### Activity
Copy out every record that follows, word for word.

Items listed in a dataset

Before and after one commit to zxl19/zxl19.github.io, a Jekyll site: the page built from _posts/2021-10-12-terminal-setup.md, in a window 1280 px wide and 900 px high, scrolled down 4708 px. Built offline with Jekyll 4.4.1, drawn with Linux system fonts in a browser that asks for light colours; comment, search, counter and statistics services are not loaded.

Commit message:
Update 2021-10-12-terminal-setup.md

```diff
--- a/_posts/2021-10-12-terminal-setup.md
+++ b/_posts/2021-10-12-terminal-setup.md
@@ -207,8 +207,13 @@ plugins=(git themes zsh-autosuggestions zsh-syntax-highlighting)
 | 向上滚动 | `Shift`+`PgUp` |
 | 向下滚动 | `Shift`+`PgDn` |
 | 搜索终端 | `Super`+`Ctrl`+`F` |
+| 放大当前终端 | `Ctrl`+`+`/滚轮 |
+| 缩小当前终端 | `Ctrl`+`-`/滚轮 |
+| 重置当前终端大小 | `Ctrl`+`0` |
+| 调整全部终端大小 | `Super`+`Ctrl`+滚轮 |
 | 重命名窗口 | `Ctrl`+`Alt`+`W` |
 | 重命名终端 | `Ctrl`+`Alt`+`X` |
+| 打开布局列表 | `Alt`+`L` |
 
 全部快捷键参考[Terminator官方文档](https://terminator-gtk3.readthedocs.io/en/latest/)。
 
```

### Answer box
Before and after one commit to zxl19/zxl19.github.io, a Jekyll site: the page built from _posts/2021-10-12-terminal-setup.md, in a window 1280 px wide and 900 px high, scrolled down 4708 px. Built offline with Jekyll 4.4.1, drawn with Linux system fonts in a browser that asks for light colours; comment, search, counter and statistics services are not loaded.

Commit message:
Update 2021-10-12-terminal-setup.md

```diff
--- a/_posts/2021-10-12-terminal-setup.md
+++ b/_posts/2021-10-12-terminal-setup.md
@@ -207,8 +207,13 @@ plugins=(git themes zsh-autosuggestions zsh-syntax-highlighting)
 | 向上滚动 | `Shift`+`PgUp` |
 | 向下滚动 | `Shift`+`PgDn` |
 | 搜索终端 | `Super`+`Ctrl`+`F` |
+| 放大当前终端 | `Ctrl`+`+`/滚轮 |
+| 缩小当前终端 | `Ctrl`+`-`/滚轮 |
+| 重置当前终端大小 | `Ctrl`+`0` |
+| 调整全部终端大小 | `Super`+`Ctrl`+滚轮 |
 | 重命名窗口 | `Ctrl`+`Alt`+`W` |
 | 重命名终端 | `Ctrl`+`Alt`+`X` |
+| 打开布局列表 | `Alt`+`L` |
 
 全部快捷键参考[Terminator官方文档](https://terminator-gtk3.readthedocs.io/en/latest/)。
 
```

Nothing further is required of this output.